▶ _TASK TO CARRY OUT_
Keep only the lines that hold the string "span", filtering out the rest of the entries below.

Screenshot and code edit data:

---------------

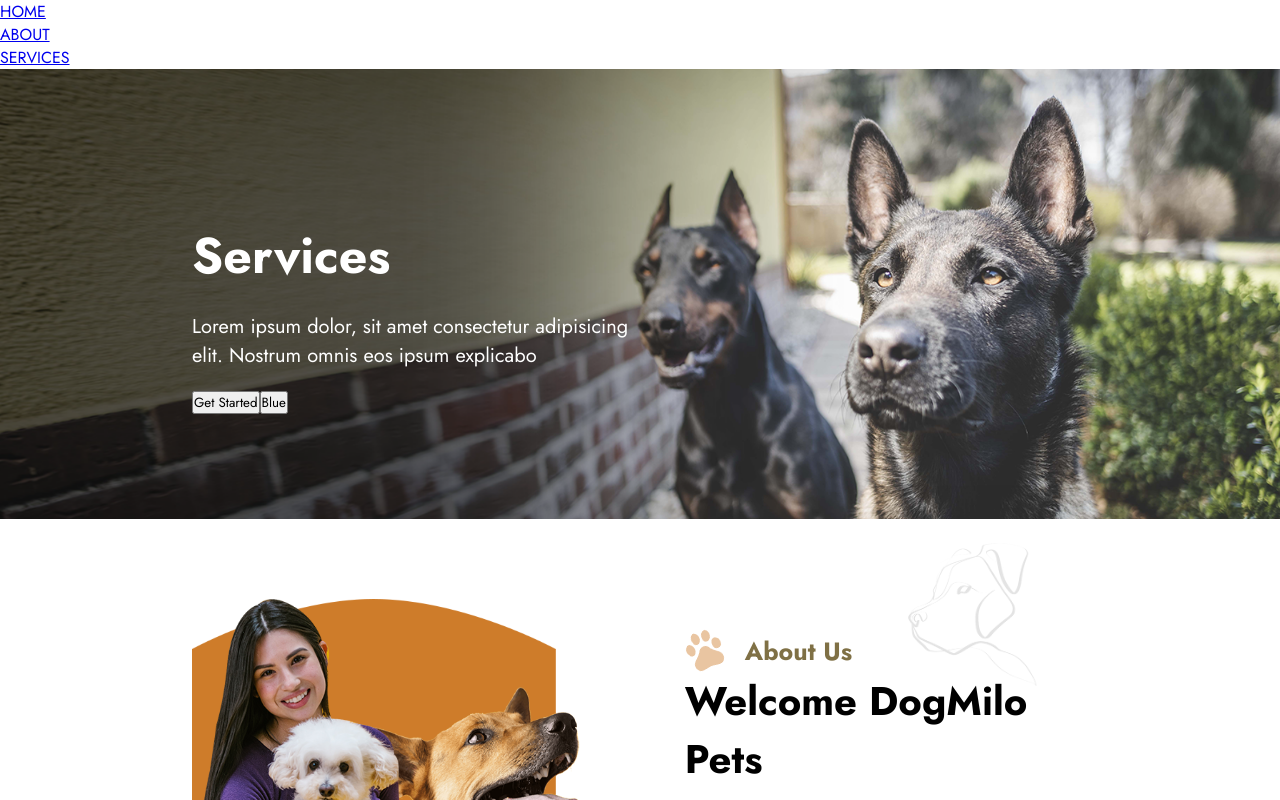
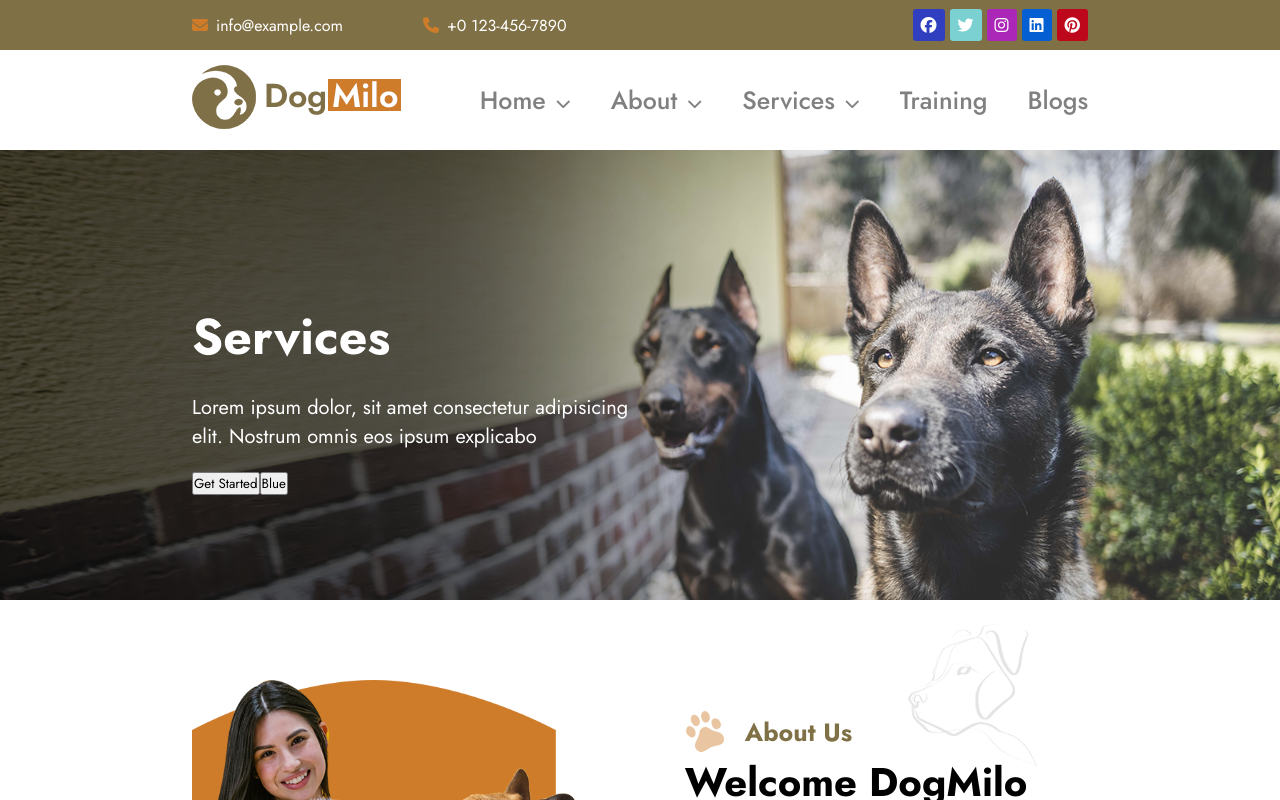
Before and after one commit to FraCuboni/proj-html-vuejs, a Vue app: page / in a window 1280 px wide. Shown: the top 800 px of the page. Built offline with nearby package versions, Linux system fonts and the light colour scheme.

Commit message:
feat: add header

```diff
--- a/index.html
+++ b/index.html
@@ -5,6 +5,10 @@
   <meta charset="UTF-8" />
   <link rel="icon" type="image/svg+xml" href="/vite.svg" />
   <meta name="viewport" content="width=device-width, initial-scale=1.0" />
+  <!-- font awesome -->
+  <link rel="stylesheet" href="https://cdnjs.cloudflare.com/ajax/libs/font-awesome/6.6.0/css/all.min.css"
+    integrity="sha512-Kc323vGBEqzTmouAECnVceyQqyqdsSiqLQISBL29aUW4U/M7pSPA/gEUZQqv1cwx4OnYxTxve5UMg5GT6L4JJg=="
+    crossorigin="anonymous" referrerpolicy="no-referrer" />
   <title>proj-html-vuejs</title>
 </head>
 
--- a/src/components/AppHeader.vue
+++ b/src/components/AppHeader.vue
@@ -2,25 +2,206 @@
 
 export default{
   name : 'AppHeader',
+  data() {
+    return {
+      openDropdown: null,
+    }
+  },
+
+  methods: {
+    openMenu(index) {
+      this.openDropdown = index;
+    },
+
+    closeMenu() {
+      this.openDropdown = null;
+    },
+
+    isOpen(index) {
+      return this.openDropdown === index;
+    }
+  }
 
 }
 
 </script>
 
 <template>
-  <nav>
-    <ul>
-      <li><router-link :to="{name: 'home'}">HOME</router-link></li>
-      <li><router-link :to="{name: 'about'}">ABOUT</router-link></li>
-      <li><router-link :to="{name: 'services'}">SERVICES</router-link></li>
-    </ul>
-  </nav>
+  <header>
+    <!-- parte superiore header -->
+    <div class="upper">
+      <div class="container">
+        <!-- contatti -->
+        <div class="contacts">
+          <div>
+            <i class="fa-solid fa-envelope"></i>
+            <span>info@example.com</span>
+          </div>
+          <div>
+            <i class="fa-solid fa-phone"></i>
+            <span>+0 123-456-7890</span>
+          </div>
+        </div>
+        <!-- indirizzi social -->
+        <div class="socials">
+          <i class="fa-brands fa-facebook"></i>
+          <i class="fa-brands fa-twitter"></i>
+          <i class="fa-brands fa-instagram"></i>
+          <i class="fa-brands fa-linkedin"></i>
+          <i class="fa-brands fa-pinterest"></i>
+        </div>
+      </div>
+    </div>
+    <!-- parte inferiore header -->
+    <div class="lower">
+      <div class="container">
+        <div class="logo">
+          <img src="/public/img/logo.png" alt="logo">
+        </div>
+        <nav>
+          <ul>
+            <li @mouseover="openMenu(0)">
+              <router-link :to="{name: 'home'}" class="route main-nav">
+                <span>Home</span>
+                <i class="fa-solid fa-chevron-down"></i>
+              </router-link>
+              <ul class="dropdown" v-if="isOpen(0)" @mouseover="openMenu(0)" @mouseleave="closeMenu">
+                <li><router-link :to="{name: 'home'}" class="route drop-menu">Home 1</router-link></li>
+                <li><router-link :to="{name: 'home'}" class="route drop-menu">Home 2</router-link></li>
+                <li><router-link :to="{name: 'home'}" class="route drop-menu">Home 2</router-link></li>
+              </ul>
+            </li>
+            <li>
+              <router-link :to="{name: 'about'}" class="route">
+                <span>About</span>
+                <i class="fa-solid fa-chevron-down"></i>
+              </router-link>
+            </li>
+            <li>
+              <router-link :to="{name: 'services'}" class="route">
+                <span>Services</span>
+                <i class="fa-solid fa-chevron-down"></i>
+              </router-link>
+            </li>
+            <li>
+              <a href="#" class="route">Training</a>
+            </li>
+            <li>
+              <a href="#" class="route">Blogs</a>
+            </li>
+          </ul>
+        </nav>
+      </div>
+    </div>
+  </header>
 </template>
 
 <style lang="scss" scoped>
 @use '../styles/partials/mixins' as *;
 @use '../styles/partials/variables' as *;
 
+.upper {
+  height: 50px;
+  background-color: $brown;
 
+  .container,
+  .contacts,
+  .socials {
+    height: 100%;
+    display: flex;
+    justify-content: space-between;
+    align-items: center;
+    color: $white;
+
+    .contacts>div {
+      margin-right: 80px;
+    }
+
+    .fa-solid {
+      margin-right: 8px;
+      color: $orange;
+    }
+
+    .fa-brands {
+      padding: 8px;
+      border-radius: 3px;
+      margin-left: 5px;
+    }
+
+    .fa-facebook {
+      background-color: #303fc0;
+    }
+
+    .fa-twitter {
+      background-color: #7bd1d2;
+    }
+
+    .fa-instagram {
+      background-color: #ab27b8;
+    }
+
+    .fa-linkedin {
+      background-color: #045fd2;
+    }
+
+    .fa-pinterest {
+      background-color: #bd081b;
+    }
+  }
+}
+
+.lower {
+  height: 100px;
+  background-color: $white;
+
+  .container,
+  nav>ul {
+    height: 100%;
+    display: flex;
+    justify-content: space-between;
+    align-items: center;
+
+    li:hover .main-nav {
+      color: $orange;
+    }
+
+    li {
+      list-style-type: none;
+      margin-left: 40px;
+      position: relative;
+
+      .route {
+        text-decoration: none;
+        color: gray;
+        font-size: 25px;
+        font-weight: 500;
+
+        .fa-chevron-down {
+          margin-left: 10px;
+          font-size: 15px;
+        }
+      }
+
+      .dropdown {
+        // display: none;
+        width: 220px;
+        position: absolute;
+        top: 180%;
+        left: -30px;
+        background-color: $white;
+
+        li {
+          margin: 0;
+          padding: 20px 0 20px 20px;
+          border-bottom: 1px solid $light_grey;
+
+          .drop-menu:hover {
+            color: $orange;
+          }
+        }
+      }
+    }
+  }
+}
 
 </style>
```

---------------

▶ _YOUR SOLUTION_
+            <span>info@example.com</span>
+            <span>+0 123-456-7890</span>
+                <span>Home</span>
+                <span>About</span>
+                <span>Services</span>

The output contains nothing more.